Would you please copy each line below that includes the string "uppercase"?

MATERIAL SUPPLIED: Begin

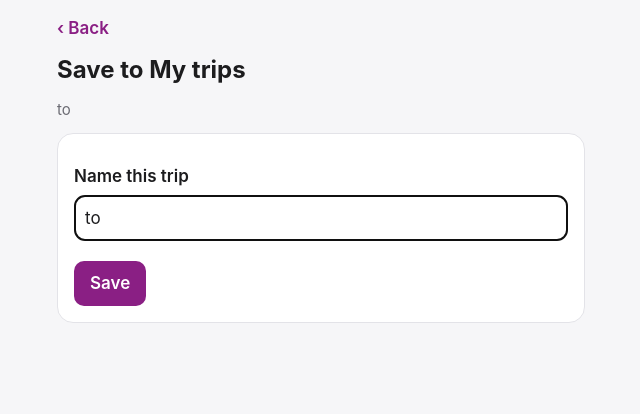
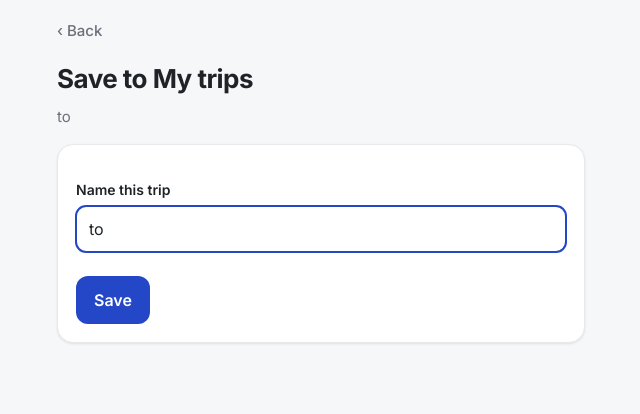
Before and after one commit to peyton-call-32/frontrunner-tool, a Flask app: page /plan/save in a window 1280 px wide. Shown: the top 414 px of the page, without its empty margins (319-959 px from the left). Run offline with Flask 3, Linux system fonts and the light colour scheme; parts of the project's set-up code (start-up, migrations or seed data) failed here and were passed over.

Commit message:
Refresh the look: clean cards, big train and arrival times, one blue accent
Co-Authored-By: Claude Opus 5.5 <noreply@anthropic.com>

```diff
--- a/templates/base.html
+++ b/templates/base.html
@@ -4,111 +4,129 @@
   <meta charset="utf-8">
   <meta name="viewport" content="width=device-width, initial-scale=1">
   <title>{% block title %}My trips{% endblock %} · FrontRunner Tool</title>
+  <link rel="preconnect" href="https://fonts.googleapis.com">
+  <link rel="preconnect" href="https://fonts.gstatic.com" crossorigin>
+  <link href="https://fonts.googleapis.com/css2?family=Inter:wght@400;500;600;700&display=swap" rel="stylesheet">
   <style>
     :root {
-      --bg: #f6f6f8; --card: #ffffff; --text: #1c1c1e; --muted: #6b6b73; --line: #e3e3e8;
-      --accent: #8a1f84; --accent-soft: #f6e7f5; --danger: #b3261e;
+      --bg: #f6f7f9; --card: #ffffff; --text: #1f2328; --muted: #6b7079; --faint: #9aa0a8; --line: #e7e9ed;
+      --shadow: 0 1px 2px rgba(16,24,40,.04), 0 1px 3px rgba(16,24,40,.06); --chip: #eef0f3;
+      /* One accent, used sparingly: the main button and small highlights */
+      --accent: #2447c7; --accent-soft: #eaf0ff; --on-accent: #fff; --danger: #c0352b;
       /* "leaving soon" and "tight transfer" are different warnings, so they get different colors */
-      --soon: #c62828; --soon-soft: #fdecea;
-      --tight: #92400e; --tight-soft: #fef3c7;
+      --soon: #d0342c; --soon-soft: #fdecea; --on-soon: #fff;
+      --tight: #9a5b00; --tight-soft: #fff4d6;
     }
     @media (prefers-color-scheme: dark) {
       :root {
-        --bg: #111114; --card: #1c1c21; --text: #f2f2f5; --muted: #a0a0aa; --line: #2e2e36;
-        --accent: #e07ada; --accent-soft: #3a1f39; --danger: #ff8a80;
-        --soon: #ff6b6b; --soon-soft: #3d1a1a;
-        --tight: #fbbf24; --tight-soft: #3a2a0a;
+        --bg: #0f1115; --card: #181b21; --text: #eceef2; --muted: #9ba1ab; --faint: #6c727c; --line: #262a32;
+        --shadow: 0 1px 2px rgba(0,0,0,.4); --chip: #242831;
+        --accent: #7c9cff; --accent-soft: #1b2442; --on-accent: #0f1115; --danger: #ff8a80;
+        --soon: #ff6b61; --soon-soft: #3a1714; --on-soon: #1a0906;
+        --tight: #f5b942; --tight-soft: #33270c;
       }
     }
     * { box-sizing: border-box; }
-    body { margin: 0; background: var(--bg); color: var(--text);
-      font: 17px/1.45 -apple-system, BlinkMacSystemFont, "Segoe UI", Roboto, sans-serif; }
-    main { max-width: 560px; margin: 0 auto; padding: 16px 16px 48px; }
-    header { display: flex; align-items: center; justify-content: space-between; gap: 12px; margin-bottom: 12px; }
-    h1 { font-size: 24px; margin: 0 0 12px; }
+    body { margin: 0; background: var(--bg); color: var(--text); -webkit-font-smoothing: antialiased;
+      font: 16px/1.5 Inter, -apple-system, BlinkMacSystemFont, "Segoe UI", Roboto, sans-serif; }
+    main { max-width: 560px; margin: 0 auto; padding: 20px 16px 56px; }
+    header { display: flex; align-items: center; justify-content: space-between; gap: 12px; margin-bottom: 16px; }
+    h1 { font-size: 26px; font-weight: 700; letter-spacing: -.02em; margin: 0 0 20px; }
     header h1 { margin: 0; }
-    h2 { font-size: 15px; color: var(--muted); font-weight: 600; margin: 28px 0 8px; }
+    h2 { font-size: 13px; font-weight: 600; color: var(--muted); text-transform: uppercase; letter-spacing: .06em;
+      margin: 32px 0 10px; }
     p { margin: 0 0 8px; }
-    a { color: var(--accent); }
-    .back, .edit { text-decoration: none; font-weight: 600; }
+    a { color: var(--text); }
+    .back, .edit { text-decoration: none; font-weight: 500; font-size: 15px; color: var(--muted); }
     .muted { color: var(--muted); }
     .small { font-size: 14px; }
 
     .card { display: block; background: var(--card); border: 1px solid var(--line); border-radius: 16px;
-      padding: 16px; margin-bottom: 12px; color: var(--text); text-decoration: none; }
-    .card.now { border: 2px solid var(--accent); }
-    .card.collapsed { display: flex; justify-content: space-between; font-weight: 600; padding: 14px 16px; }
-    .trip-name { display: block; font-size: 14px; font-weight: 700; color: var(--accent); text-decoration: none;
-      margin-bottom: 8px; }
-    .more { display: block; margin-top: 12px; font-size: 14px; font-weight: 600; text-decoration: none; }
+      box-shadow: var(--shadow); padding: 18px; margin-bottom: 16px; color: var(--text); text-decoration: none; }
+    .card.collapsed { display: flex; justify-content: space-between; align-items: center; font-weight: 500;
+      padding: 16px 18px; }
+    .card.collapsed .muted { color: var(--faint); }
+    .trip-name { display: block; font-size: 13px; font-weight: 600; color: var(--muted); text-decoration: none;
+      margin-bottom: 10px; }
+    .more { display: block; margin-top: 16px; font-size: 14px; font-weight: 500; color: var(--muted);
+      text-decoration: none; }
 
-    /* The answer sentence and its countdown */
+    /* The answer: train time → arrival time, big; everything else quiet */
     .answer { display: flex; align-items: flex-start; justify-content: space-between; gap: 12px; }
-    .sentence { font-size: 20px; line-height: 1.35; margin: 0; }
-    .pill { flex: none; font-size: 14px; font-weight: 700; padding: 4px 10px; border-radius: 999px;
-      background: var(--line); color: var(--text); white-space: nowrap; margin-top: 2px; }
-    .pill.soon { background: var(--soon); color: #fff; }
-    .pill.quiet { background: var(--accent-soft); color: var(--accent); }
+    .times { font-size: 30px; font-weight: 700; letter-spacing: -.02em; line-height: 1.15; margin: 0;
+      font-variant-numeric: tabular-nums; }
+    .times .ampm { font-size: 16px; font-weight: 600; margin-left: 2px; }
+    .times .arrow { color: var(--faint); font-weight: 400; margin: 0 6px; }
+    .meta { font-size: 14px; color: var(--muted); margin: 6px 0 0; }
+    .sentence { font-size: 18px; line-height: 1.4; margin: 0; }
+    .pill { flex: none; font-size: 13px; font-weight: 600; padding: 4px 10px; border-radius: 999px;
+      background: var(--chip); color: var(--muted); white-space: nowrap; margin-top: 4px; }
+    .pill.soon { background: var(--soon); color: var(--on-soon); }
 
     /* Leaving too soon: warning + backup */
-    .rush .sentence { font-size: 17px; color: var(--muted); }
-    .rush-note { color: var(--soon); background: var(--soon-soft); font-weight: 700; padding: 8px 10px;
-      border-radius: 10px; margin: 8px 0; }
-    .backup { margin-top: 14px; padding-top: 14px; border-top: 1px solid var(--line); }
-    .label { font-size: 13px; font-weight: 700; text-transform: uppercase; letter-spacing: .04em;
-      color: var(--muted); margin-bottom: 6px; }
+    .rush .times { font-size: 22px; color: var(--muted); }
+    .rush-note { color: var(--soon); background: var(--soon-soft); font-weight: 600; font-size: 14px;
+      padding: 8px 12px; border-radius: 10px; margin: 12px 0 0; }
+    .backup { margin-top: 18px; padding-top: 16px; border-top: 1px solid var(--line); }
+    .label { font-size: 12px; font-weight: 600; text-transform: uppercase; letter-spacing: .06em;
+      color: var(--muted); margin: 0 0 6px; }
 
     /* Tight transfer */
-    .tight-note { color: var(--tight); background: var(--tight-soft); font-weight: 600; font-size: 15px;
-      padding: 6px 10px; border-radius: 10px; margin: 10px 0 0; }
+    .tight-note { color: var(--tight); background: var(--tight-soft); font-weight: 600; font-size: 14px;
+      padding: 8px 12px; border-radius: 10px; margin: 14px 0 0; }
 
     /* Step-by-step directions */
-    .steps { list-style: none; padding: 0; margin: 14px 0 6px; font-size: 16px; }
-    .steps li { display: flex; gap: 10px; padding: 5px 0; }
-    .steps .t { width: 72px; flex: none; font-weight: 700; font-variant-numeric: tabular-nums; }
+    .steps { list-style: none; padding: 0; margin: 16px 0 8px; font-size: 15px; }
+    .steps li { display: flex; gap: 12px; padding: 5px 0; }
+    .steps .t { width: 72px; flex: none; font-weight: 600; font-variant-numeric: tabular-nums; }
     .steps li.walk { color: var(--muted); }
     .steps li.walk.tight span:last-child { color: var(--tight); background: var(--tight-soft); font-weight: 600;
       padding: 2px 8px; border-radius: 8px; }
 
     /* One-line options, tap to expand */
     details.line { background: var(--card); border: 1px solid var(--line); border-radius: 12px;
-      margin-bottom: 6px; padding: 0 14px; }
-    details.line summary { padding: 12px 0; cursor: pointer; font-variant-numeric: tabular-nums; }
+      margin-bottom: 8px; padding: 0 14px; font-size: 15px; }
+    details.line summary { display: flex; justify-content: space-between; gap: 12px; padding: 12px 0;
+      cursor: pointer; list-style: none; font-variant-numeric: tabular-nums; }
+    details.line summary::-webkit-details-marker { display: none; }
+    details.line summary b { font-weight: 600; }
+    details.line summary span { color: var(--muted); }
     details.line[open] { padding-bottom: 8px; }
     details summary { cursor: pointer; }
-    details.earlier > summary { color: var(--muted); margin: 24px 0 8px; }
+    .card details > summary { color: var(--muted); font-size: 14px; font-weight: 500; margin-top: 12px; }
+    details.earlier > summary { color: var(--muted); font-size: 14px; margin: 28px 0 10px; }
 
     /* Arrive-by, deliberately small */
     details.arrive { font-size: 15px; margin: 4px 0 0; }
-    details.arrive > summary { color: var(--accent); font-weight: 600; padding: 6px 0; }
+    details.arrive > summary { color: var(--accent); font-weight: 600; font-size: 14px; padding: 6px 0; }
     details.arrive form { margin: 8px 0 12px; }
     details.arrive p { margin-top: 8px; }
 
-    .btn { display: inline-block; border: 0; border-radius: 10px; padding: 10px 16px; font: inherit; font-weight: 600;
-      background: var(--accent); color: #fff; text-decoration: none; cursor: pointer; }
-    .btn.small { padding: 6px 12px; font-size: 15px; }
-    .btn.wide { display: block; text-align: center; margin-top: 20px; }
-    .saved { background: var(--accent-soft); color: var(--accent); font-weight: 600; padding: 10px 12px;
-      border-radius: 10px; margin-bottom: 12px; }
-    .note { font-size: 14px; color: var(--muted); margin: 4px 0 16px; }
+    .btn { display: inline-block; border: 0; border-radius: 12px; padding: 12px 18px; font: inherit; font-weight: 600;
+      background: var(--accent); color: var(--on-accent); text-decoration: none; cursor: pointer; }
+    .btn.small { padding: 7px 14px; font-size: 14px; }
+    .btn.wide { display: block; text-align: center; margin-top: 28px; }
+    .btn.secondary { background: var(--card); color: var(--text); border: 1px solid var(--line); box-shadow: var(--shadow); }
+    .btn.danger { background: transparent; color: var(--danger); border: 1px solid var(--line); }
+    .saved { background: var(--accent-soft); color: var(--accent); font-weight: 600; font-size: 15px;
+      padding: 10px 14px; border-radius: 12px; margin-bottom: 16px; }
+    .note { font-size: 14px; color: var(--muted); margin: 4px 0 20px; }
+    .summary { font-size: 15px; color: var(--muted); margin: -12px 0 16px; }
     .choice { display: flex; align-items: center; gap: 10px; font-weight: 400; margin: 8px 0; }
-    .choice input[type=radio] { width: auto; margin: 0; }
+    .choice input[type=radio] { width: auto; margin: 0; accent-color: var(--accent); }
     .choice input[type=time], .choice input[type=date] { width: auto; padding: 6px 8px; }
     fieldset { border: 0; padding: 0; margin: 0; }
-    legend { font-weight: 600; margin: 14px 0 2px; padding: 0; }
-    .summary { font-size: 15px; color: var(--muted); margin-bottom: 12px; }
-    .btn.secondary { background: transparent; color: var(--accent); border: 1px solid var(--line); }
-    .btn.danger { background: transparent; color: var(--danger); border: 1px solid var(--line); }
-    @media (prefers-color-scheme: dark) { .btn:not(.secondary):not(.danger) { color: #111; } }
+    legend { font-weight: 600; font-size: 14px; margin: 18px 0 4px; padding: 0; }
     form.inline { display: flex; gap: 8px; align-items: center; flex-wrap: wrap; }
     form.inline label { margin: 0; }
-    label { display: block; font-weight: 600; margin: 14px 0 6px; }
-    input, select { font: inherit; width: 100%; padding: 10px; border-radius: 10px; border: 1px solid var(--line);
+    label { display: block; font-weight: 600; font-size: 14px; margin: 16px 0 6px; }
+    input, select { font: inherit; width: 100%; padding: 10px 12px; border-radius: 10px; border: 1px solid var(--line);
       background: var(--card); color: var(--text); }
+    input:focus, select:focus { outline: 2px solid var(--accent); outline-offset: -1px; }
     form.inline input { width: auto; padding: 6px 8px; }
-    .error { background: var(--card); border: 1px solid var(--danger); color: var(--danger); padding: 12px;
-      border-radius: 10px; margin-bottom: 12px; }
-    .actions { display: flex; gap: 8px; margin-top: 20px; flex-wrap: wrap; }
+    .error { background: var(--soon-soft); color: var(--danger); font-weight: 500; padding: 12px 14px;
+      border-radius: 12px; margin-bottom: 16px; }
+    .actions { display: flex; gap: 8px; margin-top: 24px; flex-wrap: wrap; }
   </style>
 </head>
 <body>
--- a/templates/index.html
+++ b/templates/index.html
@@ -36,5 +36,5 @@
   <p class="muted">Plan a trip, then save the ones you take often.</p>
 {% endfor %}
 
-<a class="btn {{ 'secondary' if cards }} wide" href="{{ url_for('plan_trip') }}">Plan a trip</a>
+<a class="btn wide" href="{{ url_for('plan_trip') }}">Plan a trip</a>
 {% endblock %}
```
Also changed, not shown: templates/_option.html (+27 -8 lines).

MATERIAL SUPPLIED: End

- _COMPLETED TASK_
+    h2 { font-size: 13px; font-weight: 600; color: var(--muted); text-transform: uppercase; letter-spacing: .06em;
-    .label { font-size: 13px; font-weight: 700; text-transform: uppercase; letter-spacing: .04em;
+    .label { font-size: 12px; font-weight: 600; text-transform: uppercase; letter-spacing: .06em;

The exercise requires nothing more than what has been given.